Saturday 18 July 2015

Book Review: Blood & Ink by Stephen Davies

Last Updated: 11 May 2021

Blood and Ink by Stephen Davies book cover

AD* | Kadija is the music-loving daughter of a guardian of the sacred manuscripts of the ancient city of Timbuktu, Mali.

Ali is a former shepherd boy, trained as a warrior for Allah.

Tonight, the Islamist rebels are coming for Timbuktu. They will install a harsh regime of law and tear apart the peaceful world within the mud walls of the city. Television, football, radios, even music, will be banned.

Kadija refuses to let go of her former life. And something in her defiance draws Ali to her.

Which path will he choose?

Going straight to the point, Blood & Ink has to be one of the best books I’ve read so far this year. Picking it up, I don’t quite know what I expected, but it certainly wasn’t this. Blood & Ink isn’t the sort of book I’d normally read. I don’t know much about the genre, and I know virtually nothing about the events or the culture it features. But having read it, I’m definitely glad I took a chance on it.

Before reading the book I’d never heard of the author, Stephen Davies. However, this just proves how many great undiscovered writers are out there, as I was really impressed with his writing. He has a really involving writing style, descriptive yet still fast-paced, which drags you right into the heart of the story. Davies’ writing helped me to picture everything so vividly that it seemed as if I really was there in Timbuktu with Ali and Kadija. Considering I’ve never been and, as I said, I know very little about the city, that’s pretty impressive.

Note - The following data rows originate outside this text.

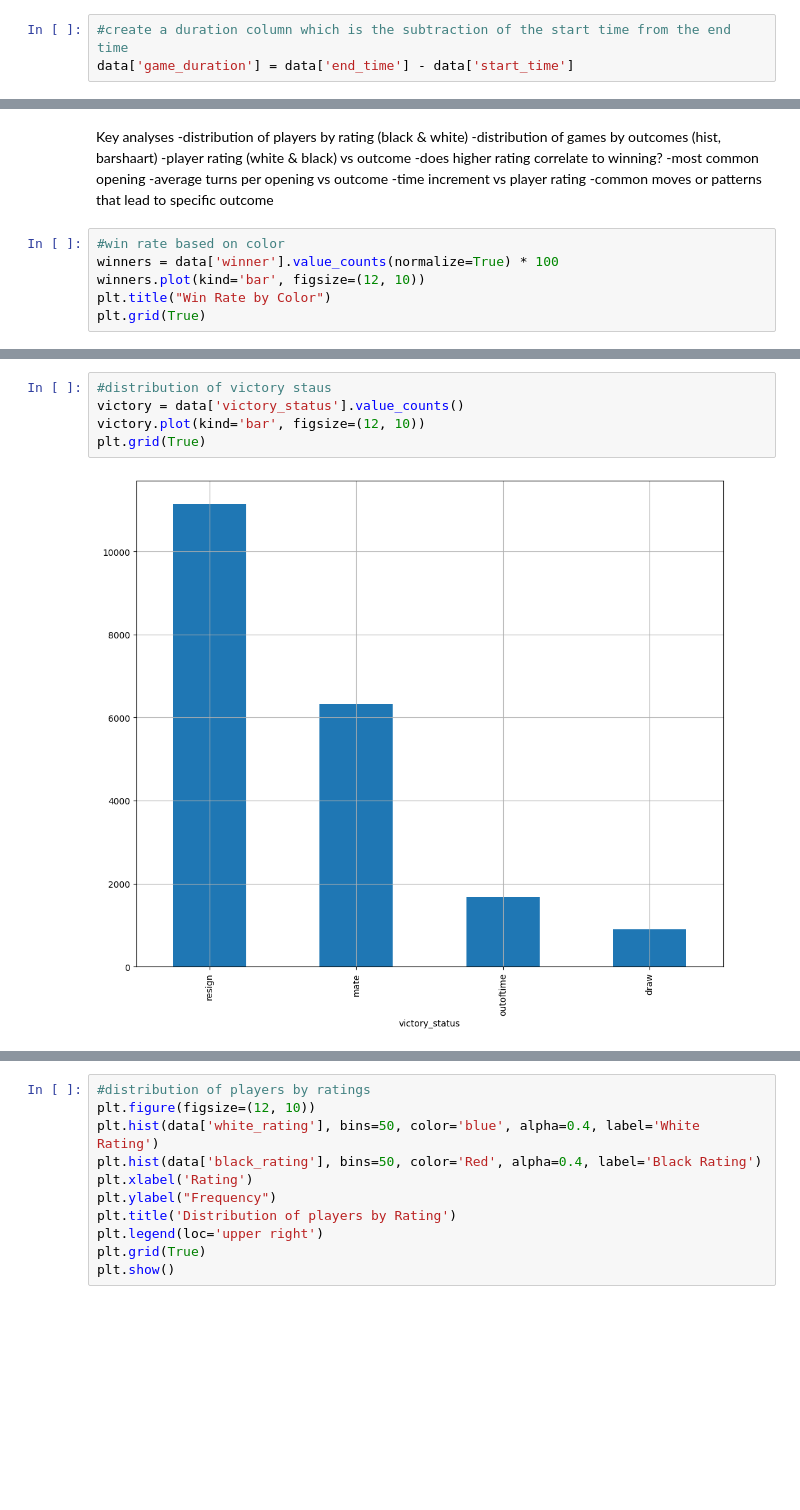
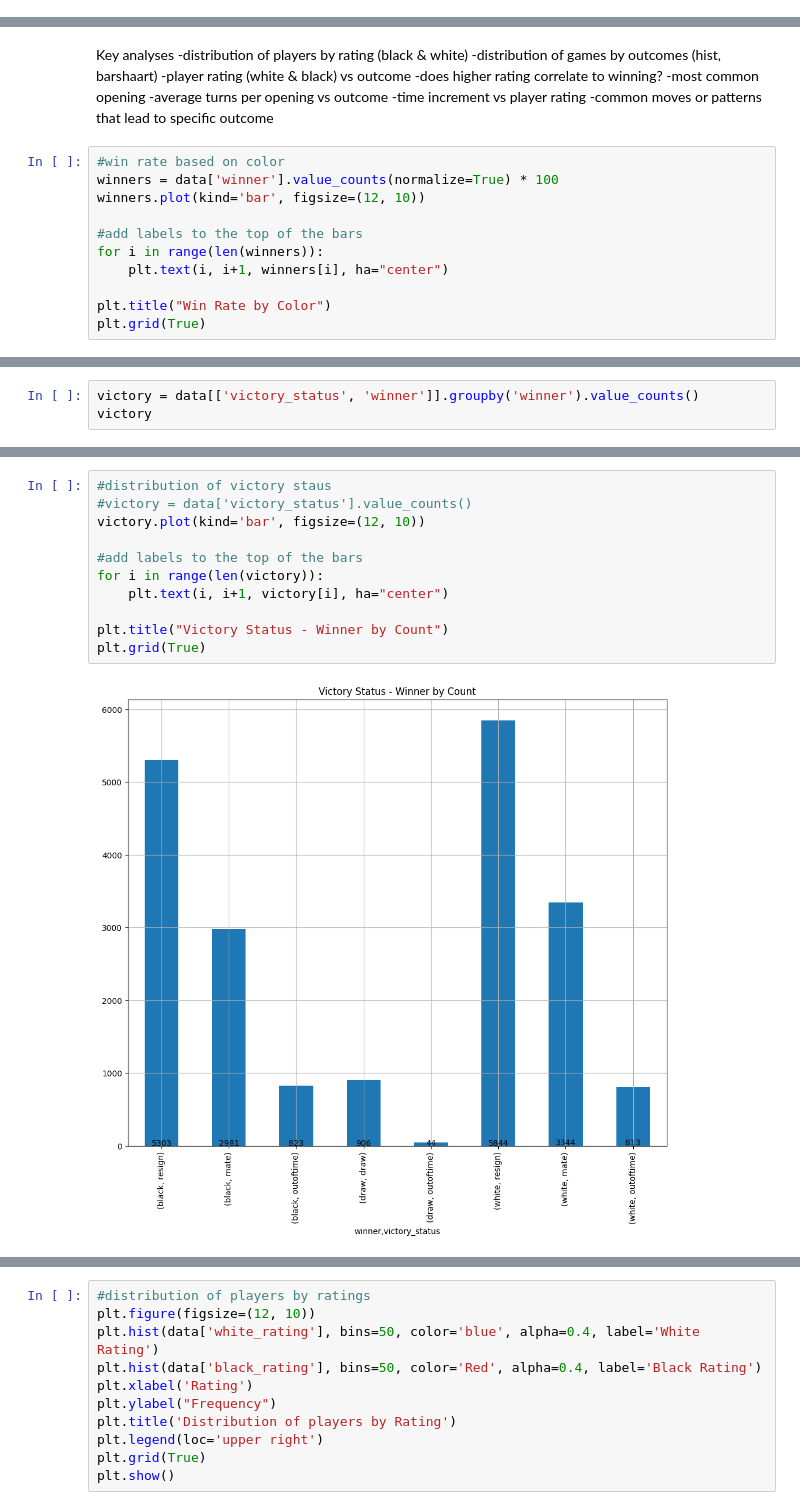
Before and after one commit to i-am-christy/The-Chess-Project, a Jupyter notebook: chess_project.ipynb, the cells around one changed output, grey strips where cells are left out. Saved outputs shown, nothing was run; the diff lists cells and outputs as text; blank space fills up the shorter version.

```diff
--- a/chess_project.ipynb
+++ b/chess_project.ipynb
@@ -82,6 +81,3 @@ From this decriptive analysis we can see that the mean rating for white player i
 
 Also, from the analysis above we can deduce that the turns column has a lot of outliers by merely looking at the mean, min, 25th, 75th and max data.
 The min no of moves is 1 while the max is 349 which is clearly very far apart. A closer look at the 25% and 75% show that the values are 37 and 79 turns respectively.
-# %%
-#create a duration column which is the subtraction of the start time from the end time
-data['game_duration'] = data['end_time'] - data['start_time']
@@ -109,6 +95,11 @@ Key analyses </br>
 #win rate based on color
 winners = data['winner'].value_counts(normalize=True) * 100
 winners.plot(kind='bar', figsize=(12, 10))
+
+#add labels to the top of the bars
+for i in range(len(winners)):
+    plt.text(i, i+1, winners[i], ha="center")
+
 plt.title("Win Rate by Color")
 plt.grid(True)
 # %% [output]
@@ -123,0 +107,3 @@ Name: proportion, dtype: float64
+# %%
+victory = data[['victory_status', 'winner']].groupby('winner').value_counts()
+victory
@@ -124,8 +121,14 @@ Name: proportion, dtype: float64
 # %%
 #distribution of victory staus
-victory = data['victory_status'].value_counts()
+#victory = data['victory_status'].value_counts()
 victory.plot(kind='bar', figsize=(12, 10))
+
+#add labels to the top of the bars
+for i in range(len(victory)):
+    plt.text(i, i+1, victory[i], ha="center")
+
+plt.title("Victory Status - Winner by Count")
 plt.grid(True)
 # %% [output]
-[figure, old version]
+[figure, new version]
 # %% [markdown]
```
Also changed, not shown: parts of 70 cells of this notebook.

One thing I would say – don’t base your expectations of the book on its blurb. It’s categorised as YA, though I personally think it should have a much wider appeal, and the blurb makes it out to be little more than a romance. In actual fact, it’s much more than that. Blood & Ink is full of passion, belief and hope. We know that the path Ali follows is wrong, but the strength of his belief is overwhelming, really allowing you to see things from his point of view. That’s partly why I like that the book has two narrators because it’s integral to the story that we can experience and understand both points of view. The main character’s love is also handled masterfully – it’s subtle and complicated, but not the focus of the story.

The characters are all complex, with different emotions and clashing desires and loyalties fighting for dominance within them. I particularly like that aspect of the characters because it really brings them to life. I know they’re fictional characters, but in this story, they’re real people. Plus they’re both flawed - defining the ideals of the antihero.

The fact it’s based on true events, real places, and some real people only serves to make Blood & Ink even more impressive. It’s historical fiction at its best, and it’s not ancient history either which is a refreshing change in the genre.

The treatment of women under Redbeard’s misconception of sharia law really got to me. Mistreatment of women and unequal rights is something I feel very strongly about, and men like this who twist religion to suit their own purpose are definitely not acting in the name of God. But anyway, that’s a whole different topic.

I can’t recommend this book enough. Although set in 2012, it’s still such a current issue that the message has become even more powerful. If you can – get yourself a copy. It’ll be worth your time.

Rating: 5 stars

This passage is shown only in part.